Return all of the data verbatim, dropping any picture.

## Change detection outputs
========

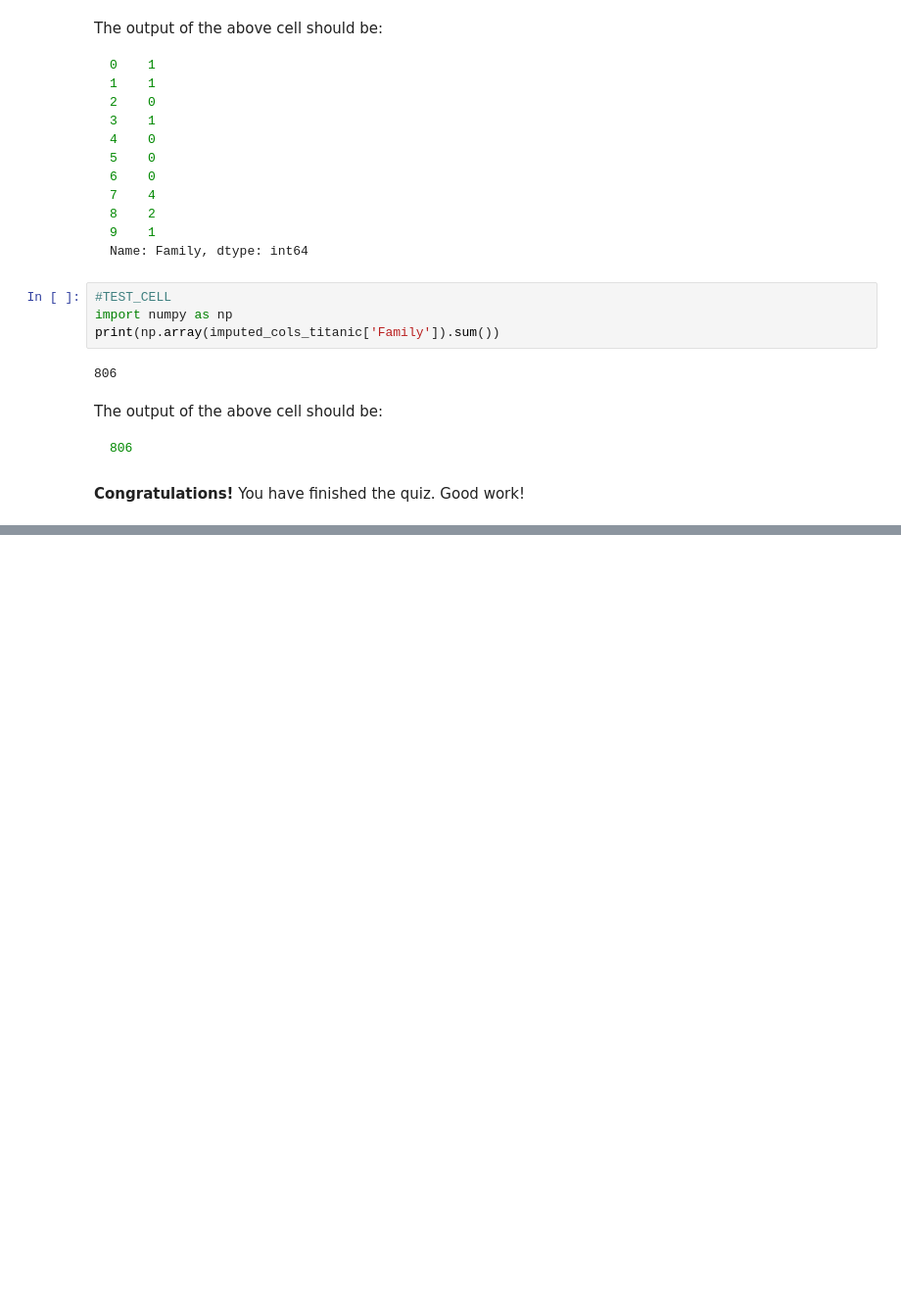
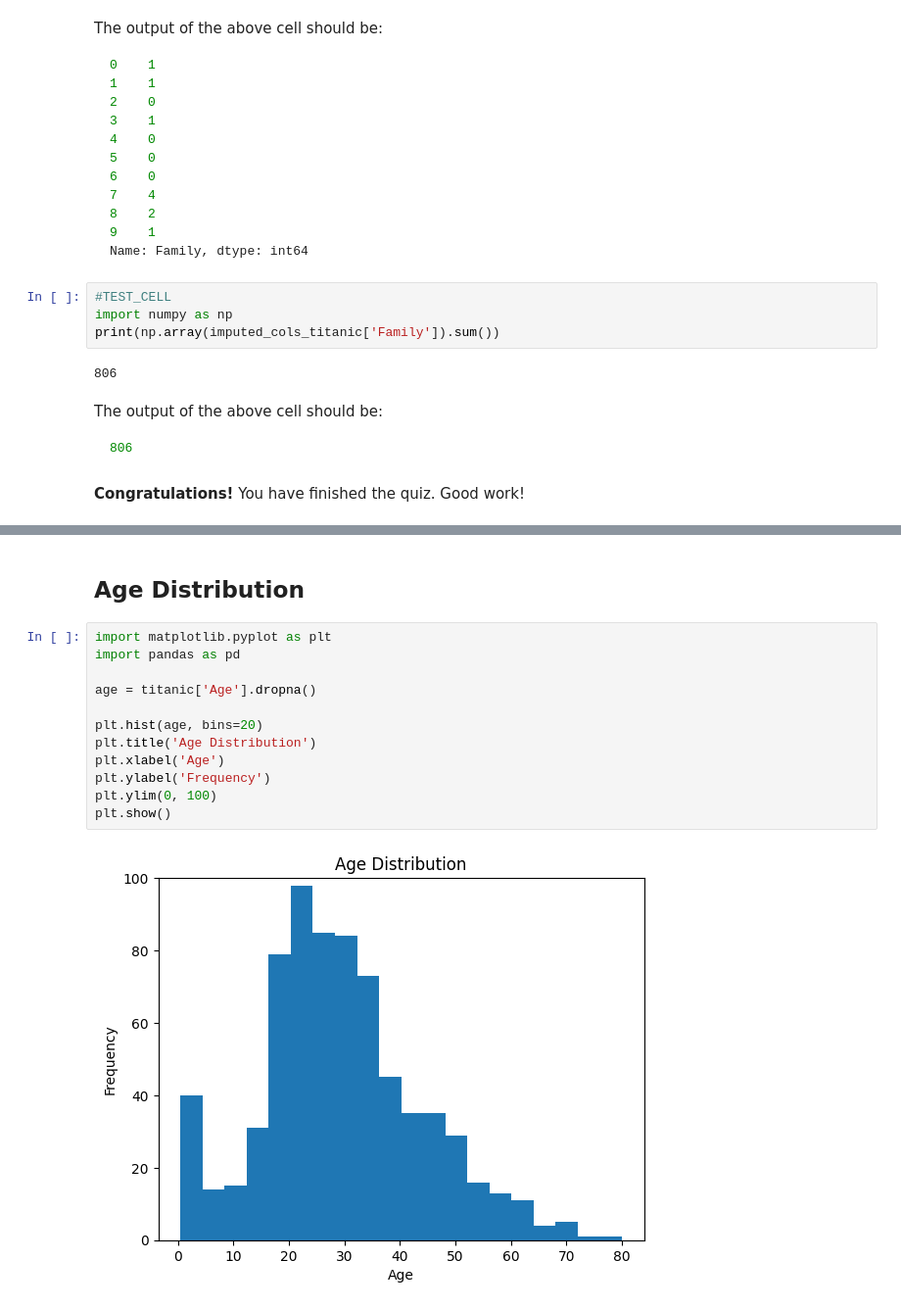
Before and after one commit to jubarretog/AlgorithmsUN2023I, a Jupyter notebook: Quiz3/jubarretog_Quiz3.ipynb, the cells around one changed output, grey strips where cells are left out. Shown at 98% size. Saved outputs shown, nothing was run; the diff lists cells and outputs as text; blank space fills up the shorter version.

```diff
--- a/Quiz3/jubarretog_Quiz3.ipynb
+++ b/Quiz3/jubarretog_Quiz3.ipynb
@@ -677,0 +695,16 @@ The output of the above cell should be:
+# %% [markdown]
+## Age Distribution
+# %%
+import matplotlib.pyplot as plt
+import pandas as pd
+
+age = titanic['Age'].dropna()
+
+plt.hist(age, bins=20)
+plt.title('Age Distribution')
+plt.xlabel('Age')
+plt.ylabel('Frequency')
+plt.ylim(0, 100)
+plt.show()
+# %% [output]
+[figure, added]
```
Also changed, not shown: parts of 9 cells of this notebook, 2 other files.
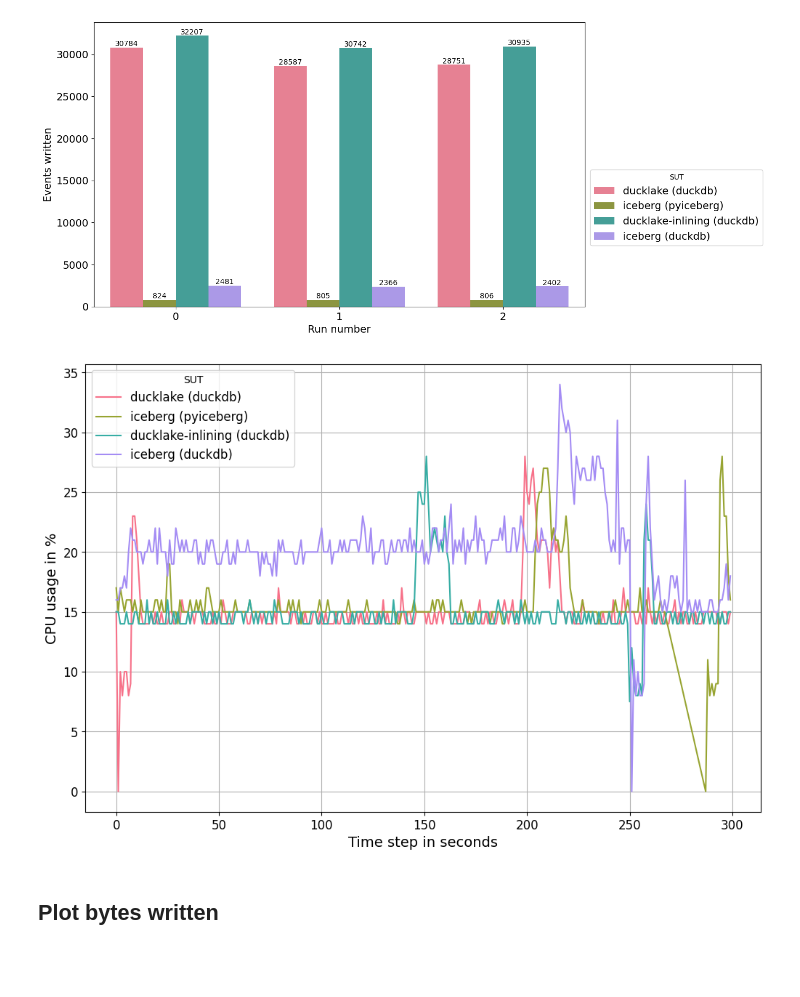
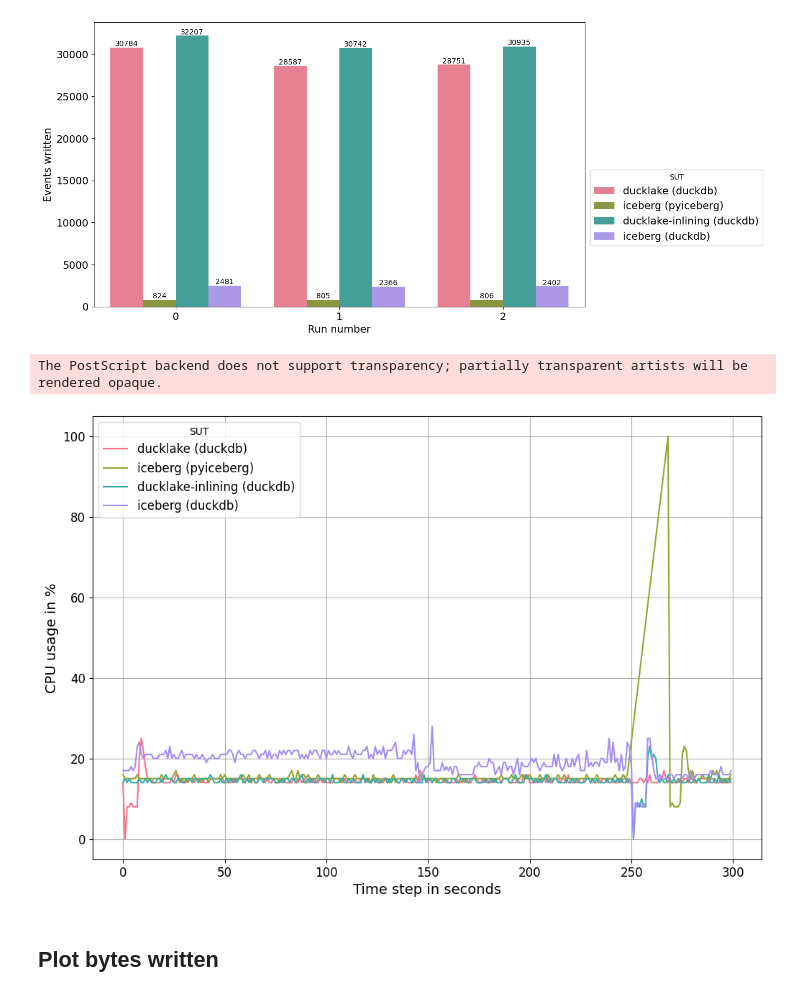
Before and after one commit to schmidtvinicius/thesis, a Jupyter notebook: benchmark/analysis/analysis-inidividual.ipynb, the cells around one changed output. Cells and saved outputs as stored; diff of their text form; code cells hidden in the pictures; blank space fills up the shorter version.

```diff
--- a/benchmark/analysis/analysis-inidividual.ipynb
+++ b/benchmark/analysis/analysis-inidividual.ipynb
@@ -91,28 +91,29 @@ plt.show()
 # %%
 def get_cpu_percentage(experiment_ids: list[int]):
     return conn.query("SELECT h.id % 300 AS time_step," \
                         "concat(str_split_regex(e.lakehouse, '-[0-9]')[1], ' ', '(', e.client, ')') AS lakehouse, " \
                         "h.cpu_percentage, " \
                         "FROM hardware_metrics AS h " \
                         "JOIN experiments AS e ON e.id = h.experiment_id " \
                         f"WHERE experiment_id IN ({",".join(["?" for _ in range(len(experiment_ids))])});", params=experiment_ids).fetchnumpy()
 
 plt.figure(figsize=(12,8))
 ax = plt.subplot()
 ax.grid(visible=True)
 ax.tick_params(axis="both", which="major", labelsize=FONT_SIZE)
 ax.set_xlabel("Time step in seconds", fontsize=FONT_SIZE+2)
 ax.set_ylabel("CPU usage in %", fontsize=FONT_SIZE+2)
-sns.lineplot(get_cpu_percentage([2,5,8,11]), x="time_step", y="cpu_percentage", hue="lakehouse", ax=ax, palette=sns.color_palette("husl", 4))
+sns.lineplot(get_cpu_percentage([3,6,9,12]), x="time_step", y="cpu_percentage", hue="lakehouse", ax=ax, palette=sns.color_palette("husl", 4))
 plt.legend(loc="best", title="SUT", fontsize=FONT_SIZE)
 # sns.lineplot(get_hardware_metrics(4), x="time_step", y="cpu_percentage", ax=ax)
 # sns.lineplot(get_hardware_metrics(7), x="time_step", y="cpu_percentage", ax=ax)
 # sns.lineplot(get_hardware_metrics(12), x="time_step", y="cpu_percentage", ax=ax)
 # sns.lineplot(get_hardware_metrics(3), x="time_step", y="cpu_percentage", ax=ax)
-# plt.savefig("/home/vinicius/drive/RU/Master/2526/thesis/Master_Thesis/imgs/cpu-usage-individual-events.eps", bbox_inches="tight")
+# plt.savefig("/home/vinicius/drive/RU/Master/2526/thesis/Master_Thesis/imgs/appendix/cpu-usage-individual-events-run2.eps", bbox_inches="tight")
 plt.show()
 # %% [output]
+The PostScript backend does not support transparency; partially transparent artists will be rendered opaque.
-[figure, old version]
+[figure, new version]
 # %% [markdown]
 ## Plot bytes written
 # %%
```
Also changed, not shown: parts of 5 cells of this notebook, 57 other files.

========

## ANSWER TO THE EXERCISE
Before and after one commit to jubarretog/AlgorithmsUN2023I, a Jupyter notebook: Quiz3/jubarretog_Quiz3.ipynb, the cells around one changed output, grey strips where cells are left out. Shown at 98% size. Saved outputs shown, nothing was run; the diff lists cells and outputs as text; blank space fills up the shorter version.

```diff
--- a/Quiz3/jubarretog_Quiz3.ipynb
+++ b/Quiz3/jubarretog_Quiz3.ipynb
@@ -677,0 +695,16 @@ The output of the above cell should be:
+# %% [markdown]
+## Age Distribution
+# %%
+import matplotlib.pyplot as plt
+import pandas as pd
+
+age = titanic['Age'].dropna()
+
+plt.hist(age, bins=20)
+plt.title('Age Distribution')
+plt.xlabel('Age')
+plt.ylabel('Frequency')
+plt.ylim(0, 100)
+plt.show()
+# %% [output]
+[figure, added]
```
Also changed, not shown: parts of 9 cells of this notebook, 2 other files.
Before and after one commit to schmidtvinicius/thesis, a Jupyter notebook: benchmark/analysis/analysis-inidividual.ipynb, the cells around one changed output. Cells and saved outputs as stored; diff of their text form; code cells hidden in the pictures; blank space fills up the shorter version.

```diff
--- a/benchmark/analysis/analysis-inidividual.ipynb
+++ b/benchmark/analysis/analysis-inidividual.ipynb
@@ -91,28 +91,29 @@ plt.show()
 # %%
 def get_cpu_percentage(experiment_ids: list[int]):
     return conn.query("SELECT h.id % 300 AS time_step," \
                         "concat(str_split_regex(e.lakehouse, '-[0-9]')[1], ' ', '(', e.client, ')') AS lakehouse, " \
                         "h.cpu_percentage, " \
                         "FROM hardware_metrics AS h " \
                         "JOIN experiments AS e ON e.id = h.experiment_id " \
                         f"WHERE experiment_id IN ({",".join(["?" for _ in range(len(experiment_ids))])});", params=experiment_ids).fetchnumpy()
 
 plt.figure(figsize=(12,8))
 ax = plt.subplot()
 ax.grid(visible=True)
 ax.tick_params(axis="both", which="major", labelsize=FONT_SIZE)
 ax.set_xlabel("Time step in seconds", fontsize=FONT_SIZE+2)
 ax.set_ylabel("CPU usage in %", fontsize=FONT_SIZE+2)
-sns.lineplot(get_cpu_percentage([2,5,8,11]), x="time_step", y="cpu_percentage", hue="lakehouse", ax=ax, palette=sns.color_palette("husl", 4))
+sns.lineplot(get_cpu_percentage([3,6,9,12]), x="time_step", y="cpu_percentage", hue="lakehouse", ax=ax, palette=sns.color_palette("husl", 4))
 plt.legend(loc="best", title="SUT", fontsize=FONT_SIZE)
 # sns.lineplot(get_hardware_metrics(4), x="time_step", y="cpu_percentage", ax=ax)
 # sns.lineplot(get_hardware_metrics(7), x="time_step", y="cpu_percentage", ax=ax)
 # sns.lineplot(get_hardware_metrics(12), x="time_step", y="cpu_percentage", ax=ax)
 # sns.lineplot(get_hardware_metrics(3), x="time_step", y="cpu_percentage", ax=ax)
-# plt.savefig("/home/vinicius/drive/RU/Master/2526/thesis/Master_Thesis/imgs/cpu-usage-individual-events.eps", bbox_inches="tight")
+# plt.savefig("/home/vinicius/drive/RU/Master/2526/thesis/Master_Thesis/imgs/appendix/cpu-usage-individual-events-run2.eps", bbox_inches="tight")
 plt.show()
 # %% [output]
+The PostScript backend does not support transparency; partially transparent artists will be rendered opaque.
-[figure, old version]
+[figure, new version]
 # %% [markdown]
 ## Plot bytes written
 # %%
```
Also changed, not shown: parts of 5 cells of this notebook, 57 other files.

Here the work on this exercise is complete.